EXERCISE GOAL |
Locate the string "with" in the listing below. Copy every line where it is found.
■ ■ ■ ■ ■
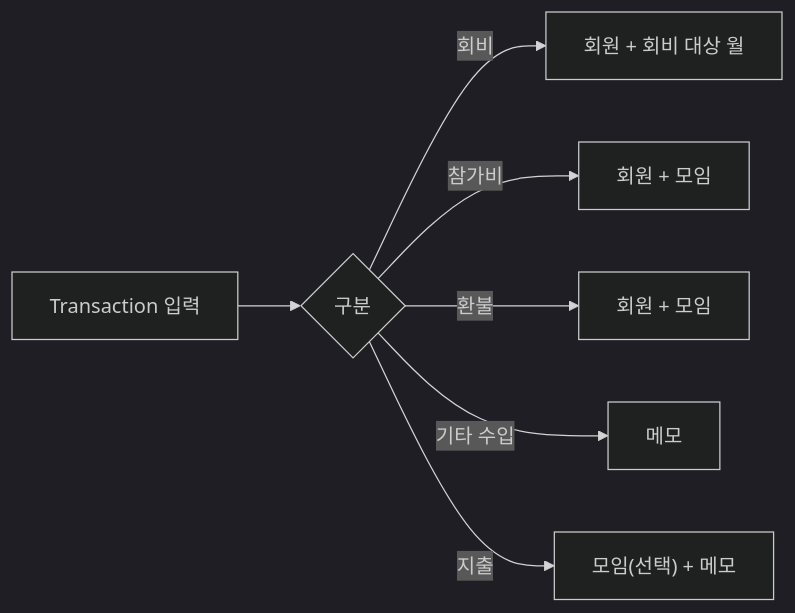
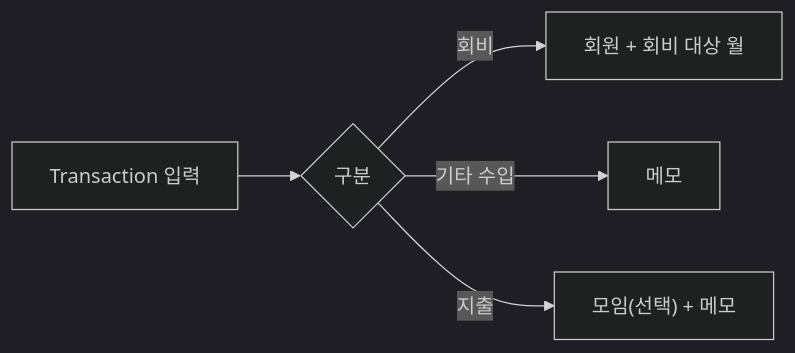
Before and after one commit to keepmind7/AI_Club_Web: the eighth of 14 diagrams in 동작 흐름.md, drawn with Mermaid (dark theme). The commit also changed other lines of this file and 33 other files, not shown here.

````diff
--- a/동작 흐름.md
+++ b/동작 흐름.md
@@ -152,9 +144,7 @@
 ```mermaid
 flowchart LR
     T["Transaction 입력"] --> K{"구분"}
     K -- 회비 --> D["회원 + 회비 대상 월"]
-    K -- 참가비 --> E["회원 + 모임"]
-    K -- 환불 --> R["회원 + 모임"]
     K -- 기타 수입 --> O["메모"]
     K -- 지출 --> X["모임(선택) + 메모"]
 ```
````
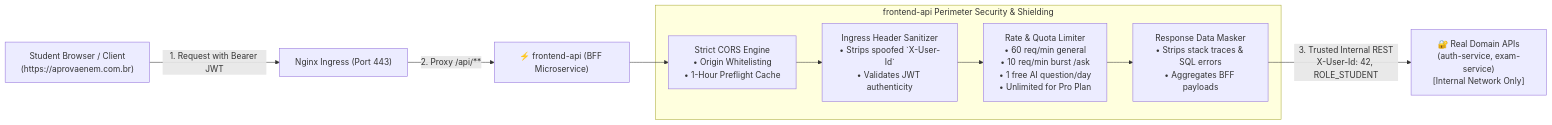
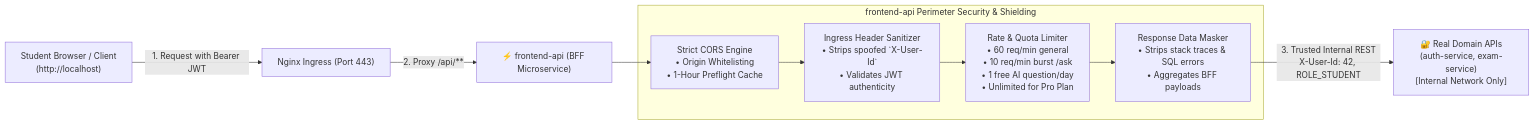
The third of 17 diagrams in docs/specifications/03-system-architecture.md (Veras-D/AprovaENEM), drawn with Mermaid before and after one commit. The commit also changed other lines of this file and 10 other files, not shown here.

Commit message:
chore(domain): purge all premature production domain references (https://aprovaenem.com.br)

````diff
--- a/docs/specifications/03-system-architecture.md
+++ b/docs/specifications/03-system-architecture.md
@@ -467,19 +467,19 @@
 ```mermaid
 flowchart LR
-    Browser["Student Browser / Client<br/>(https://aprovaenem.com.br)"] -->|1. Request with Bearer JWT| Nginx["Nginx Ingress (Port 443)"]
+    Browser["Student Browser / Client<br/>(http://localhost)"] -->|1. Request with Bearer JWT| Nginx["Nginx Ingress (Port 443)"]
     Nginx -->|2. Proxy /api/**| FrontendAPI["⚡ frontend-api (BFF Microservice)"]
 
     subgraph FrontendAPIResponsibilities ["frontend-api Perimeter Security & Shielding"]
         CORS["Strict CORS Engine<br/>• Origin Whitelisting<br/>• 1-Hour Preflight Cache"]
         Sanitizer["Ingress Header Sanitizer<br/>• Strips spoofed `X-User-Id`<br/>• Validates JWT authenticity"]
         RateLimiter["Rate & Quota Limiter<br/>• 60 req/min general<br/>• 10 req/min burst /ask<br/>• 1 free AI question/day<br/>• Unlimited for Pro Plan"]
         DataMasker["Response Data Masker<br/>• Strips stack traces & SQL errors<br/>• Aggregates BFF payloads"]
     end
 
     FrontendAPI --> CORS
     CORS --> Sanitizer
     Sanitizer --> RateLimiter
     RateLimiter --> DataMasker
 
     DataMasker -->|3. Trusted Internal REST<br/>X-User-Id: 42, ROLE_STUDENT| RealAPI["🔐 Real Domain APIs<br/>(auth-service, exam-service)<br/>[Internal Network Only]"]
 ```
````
■ ■ ■ ■ ■
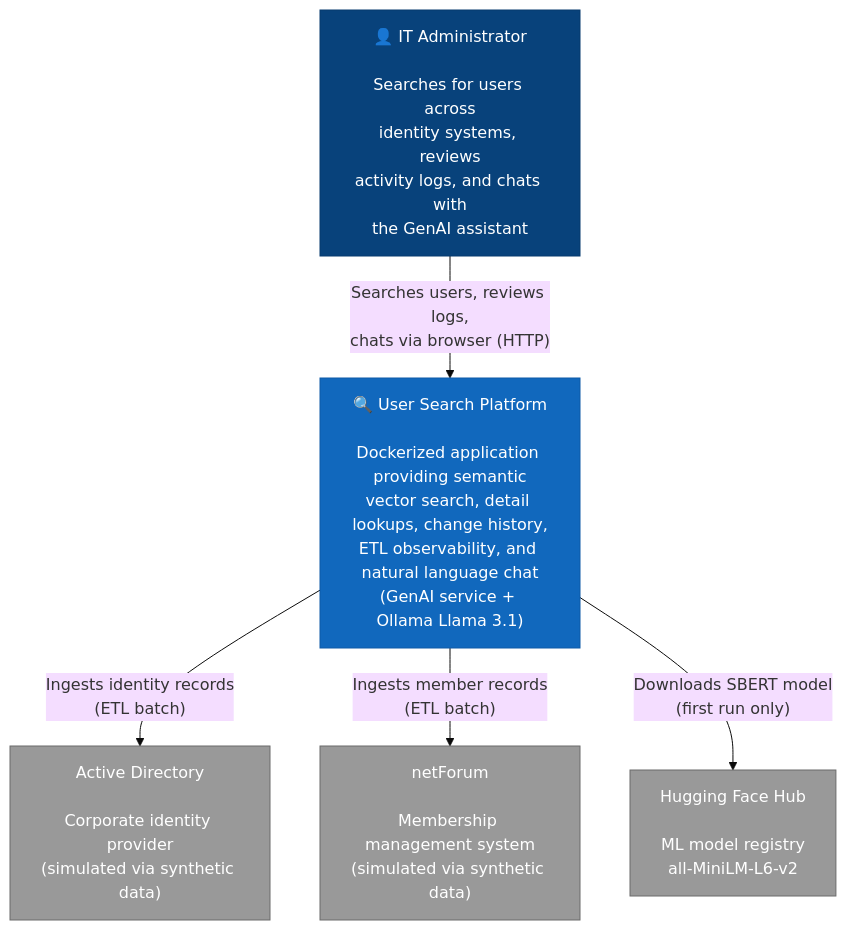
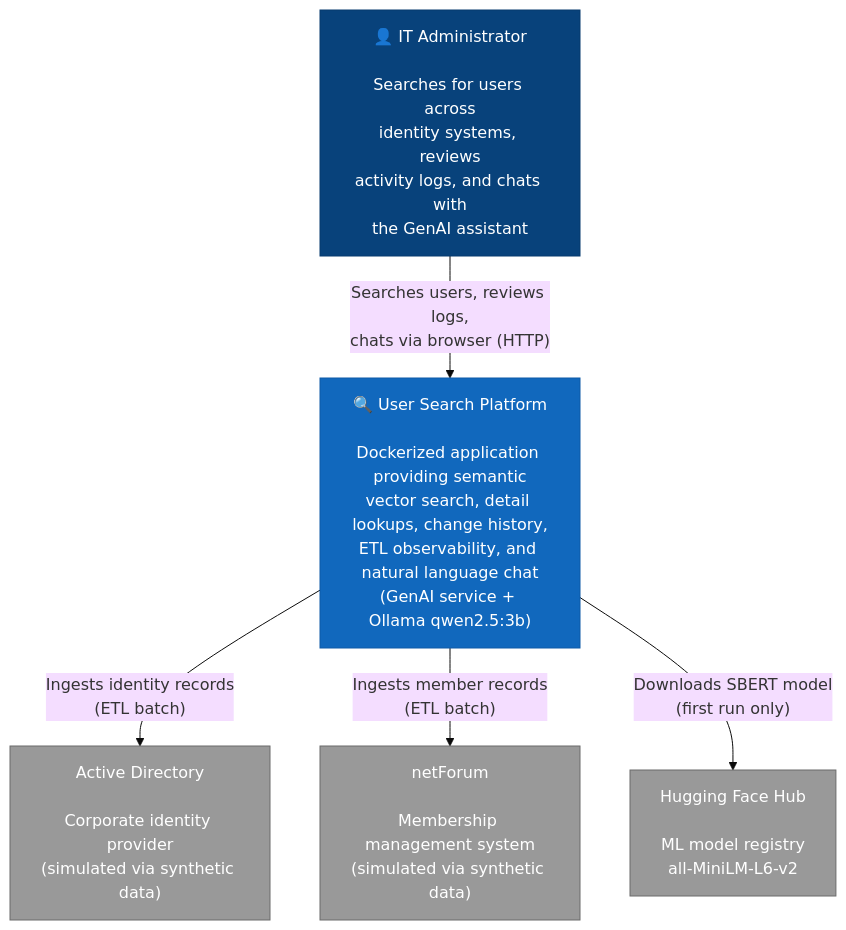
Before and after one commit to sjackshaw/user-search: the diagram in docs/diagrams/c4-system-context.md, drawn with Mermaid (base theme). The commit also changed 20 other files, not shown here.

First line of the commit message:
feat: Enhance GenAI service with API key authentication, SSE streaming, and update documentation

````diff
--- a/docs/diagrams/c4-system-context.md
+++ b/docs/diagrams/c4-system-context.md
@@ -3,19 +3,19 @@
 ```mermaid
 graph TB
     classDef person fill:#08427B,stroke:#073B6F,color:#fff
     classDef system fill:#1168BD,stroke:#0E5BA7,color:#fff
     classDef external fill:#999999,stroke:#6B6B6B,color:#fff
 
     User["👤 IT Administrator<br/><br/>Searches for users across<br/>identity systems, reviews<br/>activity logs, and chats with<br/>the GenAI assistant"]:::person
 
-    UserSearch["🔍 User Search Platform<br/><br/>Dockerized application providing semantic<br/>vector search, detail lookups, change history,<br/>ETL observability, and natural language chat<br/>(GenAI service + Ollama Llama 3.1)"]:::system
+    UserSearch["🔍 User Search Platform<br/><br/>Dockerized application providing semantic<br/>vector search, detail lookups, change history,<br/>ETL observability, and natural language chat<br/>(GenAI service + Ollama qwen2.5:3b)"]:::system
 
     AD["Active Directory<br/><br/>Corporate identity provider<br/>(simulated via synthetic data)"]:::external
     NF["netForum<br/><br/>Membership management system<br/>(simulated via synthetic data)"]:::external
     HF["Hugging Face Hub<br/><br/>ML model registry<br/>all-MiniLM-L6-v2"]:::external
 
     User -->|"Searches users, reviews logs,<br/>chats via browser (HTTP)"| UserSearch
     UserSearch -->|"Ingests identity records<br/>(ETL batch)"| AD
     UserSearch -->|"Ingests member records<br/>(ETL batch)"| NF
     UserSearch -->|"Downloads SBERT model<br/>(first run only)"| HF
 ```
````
■ ■ ■ ■ ■
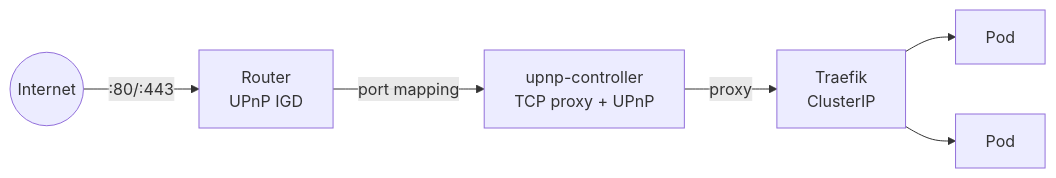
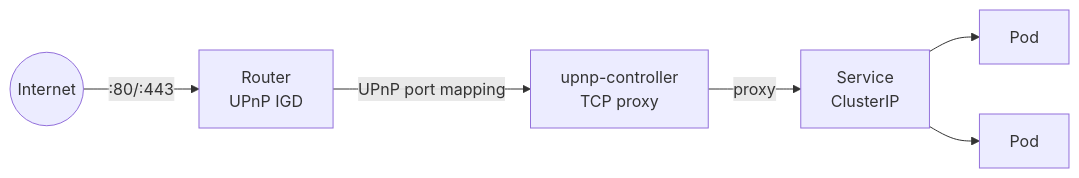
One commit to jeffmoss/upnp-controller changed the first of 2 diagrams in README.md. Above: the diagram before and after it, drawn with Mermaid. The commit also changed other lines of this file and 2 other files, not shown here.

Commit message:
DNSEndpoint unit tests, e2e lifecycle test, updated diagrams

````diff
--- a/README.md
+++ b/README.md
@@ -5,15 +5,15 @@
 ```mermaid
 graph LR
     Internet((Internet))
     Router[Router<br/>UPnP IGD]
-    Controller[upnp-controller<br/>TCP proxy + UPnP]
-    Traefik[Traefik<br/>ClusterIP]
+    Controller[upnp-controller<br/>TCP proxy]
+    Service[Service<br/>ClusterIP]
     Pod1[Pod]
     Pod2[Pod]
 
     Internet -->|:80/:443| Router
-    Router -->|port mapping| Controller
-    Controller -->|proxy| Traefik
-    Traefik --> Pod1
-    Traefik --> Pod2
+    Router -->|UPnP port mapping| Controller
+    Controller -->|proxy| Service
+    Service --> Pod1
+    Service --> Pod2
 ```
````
■ ■ ■ ■ ■
SOLUTION |
Before and after one commit to keepmind7/AI_Club_Web: the eighth of 14 diagrams in 동작 흐름.md, drawn with Mermaid (dark theme). The commit also changed other lines of this file and 33 other files, not shown here.
The third of 17 diagrams in docs/specifications/03-system-architecture.md (Veras-D/AprovaENEM), drawn with Mermaid before and after one commit. The commit also changed other lines of this file and 10 other files, not shown here.
-    Browser["Student Browser / Client<br/>(https://aprovaenem.com.br)"] -->|1. Request with Bearer JWT| Nginx["Nginx Ingress (Port 443)"]
+    Browser["Student Browser / Client<br/>(http://localhost)"] -->|1. Request with Bearer JWT| Nginx["Nginx Ingress (Port 443)"]
Before and after one commit to sjackshaw/user-search: the diagram in docs/diagrams/c4-system-context.md, drawn with Mermaid (base theme). The commit also changed 20 other files, not shown here.
feat: Enhance GenAI service with API key authentication, SSE streaming, and update documentation
     User["👤 IT Administrator<br/><br/>Searches for users across<br/>identity systems, reviews<br/>activity logs, and chats with<br/>the GenAI assistant"]:::person
One commit to jeffmoss/upnp-controller changed the first of 2 diagrams in README.md. Above: the diagram before and after it, drawn with Mermaid. The commit also changed other lines of this file and 2 other files, not shown here.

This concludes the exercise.